They fit pretty well, dont look stupid & I can see the difference with and without them, so the blocking seems to "work"..
However, now I was playing with f.luxometer and tried to apply some filters including Gamma Ray or Gunners and I was shocked.
When fully exposed to LED bulbs, phones or screens at 6500K, the glasses seem to have minimal effect !!
For instance with iPhone 6+, the phase shift is 1h:18min and when the glasses are applied the shift is 1h:10min !!, What !?
Is there a bug in the system or is the blocking effect of these glasses so low !
In comparison "melatonin shades" seem to block almost everything and bring the phase shift down to 2mins ! This is a huge difference.
Can anyone shade some light on this ? Are there any reasonable tests of the blue blocking glasses ?
Thanks ! Rob
robert.soucek last edited by robert.soucek
here are the links to above
https://fluxometer.com/rainbow/#!id=iPhone 6+/6500K-iPhone6+&filter=filter/Gamma Ray Glasses
https://fluxometer.com/rainbow/#!id=iPhone 6+/6500K-iPhone6+&filter=filter/Melatonin Shades

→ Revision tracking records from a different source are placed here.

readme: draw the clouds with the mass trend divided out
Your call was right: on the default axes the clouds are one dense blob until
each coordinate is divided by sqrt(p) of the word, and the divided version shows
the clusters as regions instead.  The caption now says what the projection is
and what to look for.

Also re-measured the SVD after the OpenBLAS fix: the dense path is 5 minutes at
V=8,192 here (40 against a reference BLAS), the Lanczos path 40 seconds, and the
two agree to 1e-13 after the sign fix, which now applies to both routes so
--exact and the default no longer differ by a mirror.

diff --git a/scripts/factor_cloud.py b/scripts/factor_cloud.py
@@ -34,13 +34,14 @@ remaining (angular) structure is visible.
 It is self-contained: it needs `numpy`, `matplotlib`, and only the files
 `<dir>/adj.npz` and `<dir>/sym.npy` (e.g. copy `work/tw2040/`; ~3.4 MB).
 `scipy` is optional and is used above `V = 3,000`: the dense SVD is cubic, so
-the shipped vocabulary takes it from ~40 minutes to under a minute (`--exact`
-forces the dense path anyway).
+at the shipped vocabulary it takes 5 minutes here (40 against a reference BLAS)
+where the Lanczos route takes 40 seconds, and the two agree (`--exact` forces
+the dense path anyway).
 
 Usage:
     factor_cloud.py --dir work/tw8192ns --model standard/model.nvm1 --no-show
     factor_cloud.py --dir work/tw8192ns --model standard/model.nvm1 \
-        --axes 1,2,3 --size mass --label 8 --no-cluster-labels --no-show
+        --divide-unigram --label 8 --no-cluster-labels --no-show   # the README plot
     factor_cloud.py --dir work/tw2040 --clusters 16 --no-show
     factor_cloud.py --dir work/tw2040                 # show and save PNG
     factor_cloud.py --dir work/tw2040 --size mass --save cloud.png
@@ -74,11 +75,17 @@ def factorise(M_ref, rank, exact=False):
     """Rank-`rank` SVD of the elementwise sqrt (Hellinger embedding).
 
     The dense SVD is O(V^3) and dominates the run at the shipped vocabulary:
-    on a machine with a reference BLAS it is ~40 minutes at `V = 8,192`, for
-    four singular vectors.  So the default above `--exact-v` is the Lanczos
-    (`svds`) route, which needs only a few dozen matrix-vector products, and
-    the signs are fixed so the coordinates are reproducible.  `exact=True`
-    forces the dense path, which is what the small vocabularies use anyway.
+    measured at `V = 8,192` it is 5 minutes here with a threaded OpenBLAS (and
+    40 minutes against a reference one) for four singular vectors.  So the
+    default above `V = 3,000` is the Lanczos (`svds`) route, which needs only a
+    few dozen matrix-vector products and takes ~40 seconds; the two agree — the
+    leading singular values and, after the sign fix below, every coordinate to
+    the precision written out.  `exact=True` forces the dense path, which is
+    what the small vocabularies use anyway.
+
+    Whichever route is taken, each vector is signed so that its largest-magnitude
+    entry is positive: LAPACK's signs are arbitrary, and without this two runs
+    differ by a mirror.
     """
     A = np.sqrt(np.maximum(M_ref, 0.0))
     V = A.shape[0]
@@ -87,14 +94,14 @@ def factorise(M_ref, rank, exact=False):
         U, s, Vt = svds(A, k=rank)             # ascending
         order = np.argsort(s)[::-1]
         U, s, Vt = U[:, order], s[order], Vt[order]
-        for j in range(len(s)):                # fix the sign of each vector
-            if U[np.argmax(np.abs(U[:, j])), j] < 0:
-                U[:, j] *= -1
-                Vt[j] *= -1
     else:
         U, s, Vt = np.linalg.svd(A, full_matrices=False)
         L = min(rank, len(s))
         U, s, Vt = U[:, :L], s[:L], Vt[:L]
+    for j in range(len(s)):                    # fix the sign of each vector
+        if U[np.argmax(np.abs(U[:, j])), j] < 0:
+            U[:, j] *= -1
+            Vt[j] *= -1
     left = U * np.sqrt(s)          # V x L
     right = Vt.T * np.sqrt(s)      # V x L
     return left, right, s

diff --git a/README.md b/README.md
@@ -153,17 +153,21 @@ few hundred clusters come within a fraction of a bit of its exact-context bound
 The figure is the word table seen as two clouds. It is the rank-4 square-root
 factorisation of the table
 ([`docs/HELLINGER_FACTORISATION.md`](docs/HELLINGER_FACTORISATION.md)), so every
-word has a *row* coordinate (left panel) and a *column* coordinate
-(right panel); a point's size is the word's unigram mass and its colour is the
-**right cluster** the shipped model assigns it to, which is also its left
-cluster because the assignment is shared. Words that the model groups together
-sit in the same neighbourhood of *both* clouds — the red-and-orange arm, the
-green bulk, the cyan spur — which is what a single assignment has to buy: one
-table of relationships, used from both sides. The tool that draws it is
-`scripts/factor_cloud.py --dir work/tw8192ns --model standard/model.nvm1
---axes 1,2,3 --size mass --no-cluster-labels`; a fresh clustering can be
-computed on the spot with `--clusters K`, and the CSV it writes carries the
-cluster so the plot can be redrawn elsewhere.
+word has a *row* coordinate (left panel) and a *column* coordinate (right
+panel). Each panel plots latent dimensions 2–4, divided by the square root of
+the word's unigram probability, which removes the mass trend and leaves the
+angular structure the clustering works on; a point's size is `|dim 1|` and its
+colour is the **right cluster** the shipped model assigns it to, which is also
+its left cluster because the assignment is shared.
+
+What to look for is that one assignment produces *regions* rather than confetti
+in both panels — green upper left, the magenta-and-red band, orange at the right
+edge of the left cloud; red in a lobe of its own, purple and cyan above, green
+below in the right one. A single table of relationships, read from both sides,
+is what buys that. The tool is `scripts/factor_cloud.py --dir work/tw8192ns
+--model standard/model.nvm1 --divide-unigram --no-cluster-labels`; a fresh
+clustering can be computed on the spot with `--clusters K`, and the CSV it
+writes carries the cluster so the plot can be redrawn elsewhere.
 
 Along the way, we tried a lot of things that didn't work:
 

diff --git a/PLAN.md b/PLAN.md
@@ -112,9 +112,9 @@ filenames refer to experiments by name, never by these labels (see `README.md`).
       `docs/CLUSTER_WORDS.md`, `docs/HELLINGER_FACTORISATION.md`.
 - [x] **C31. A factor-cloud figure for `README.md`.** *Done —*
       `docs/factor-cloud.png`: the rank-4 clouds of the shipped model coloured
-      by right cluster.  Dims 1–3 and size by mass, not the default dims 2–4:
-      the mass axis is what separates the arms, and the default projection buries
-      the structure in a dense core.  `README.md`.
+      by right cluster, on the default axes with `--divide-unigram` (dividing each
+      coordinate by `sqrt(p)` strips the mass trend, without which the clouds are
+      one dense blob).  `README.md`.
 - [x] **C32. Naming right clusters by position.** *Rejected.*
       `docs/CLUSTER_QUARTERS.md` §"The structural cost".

herf last edited by
Yes, this is a real, accurate measurement, and we think the model is reasonably "right" for circadian and alertness applications. It's possible that eyestrain may be helped by less intense tints, but we don't have a model to explain that.
The eye's visual system (the "three cone" system) is very good at distinguishing small changes in color, so there are a lot of colors between white and "no blue light". If you've painted your walls you'll know that one drop of pigment can make you see an "off-white" color, but this doesn't mean there is a lot of pigment there. This is because the three types of cones are doing very careful comparisons to understand small changes in color. And then, the same thing happens with filters -- we are very sensitive to colors that are "nearly clear".
On the other hand, your non-visual system (the blue-green-sensitive melanopsin cells in your retina, with input from the rods and cones) seems to care more about the absolute intensity of light, and it isn't relying so much on these tiny comparisons to decide what "color" a light is. This system is more sensitive to blue-green light, which is why we are talking about "colors" at all, but it's not making tiny color comparisons like your 3-cone system is.
The trouble comes when people try to reason that what they see visually must be the same as what their non-visual system is seeing, and they are just not the same. Small changes in whitepoint are probably not as important as people think.
For now we have to say that pretty noticeable changes are needed to make a difference.
Because these systems are different, as people get better at spectral engineering, some of these non-visual changes may be made so you can't even see them. Two recent examples include BIOS lighting and Soraa Sky:
BIOS is engineering lights that stimulate your body to think it's day without being "blue" and Soraa is making lights that are "darker" to your non-visual system while appearing more like a normal lightbulb.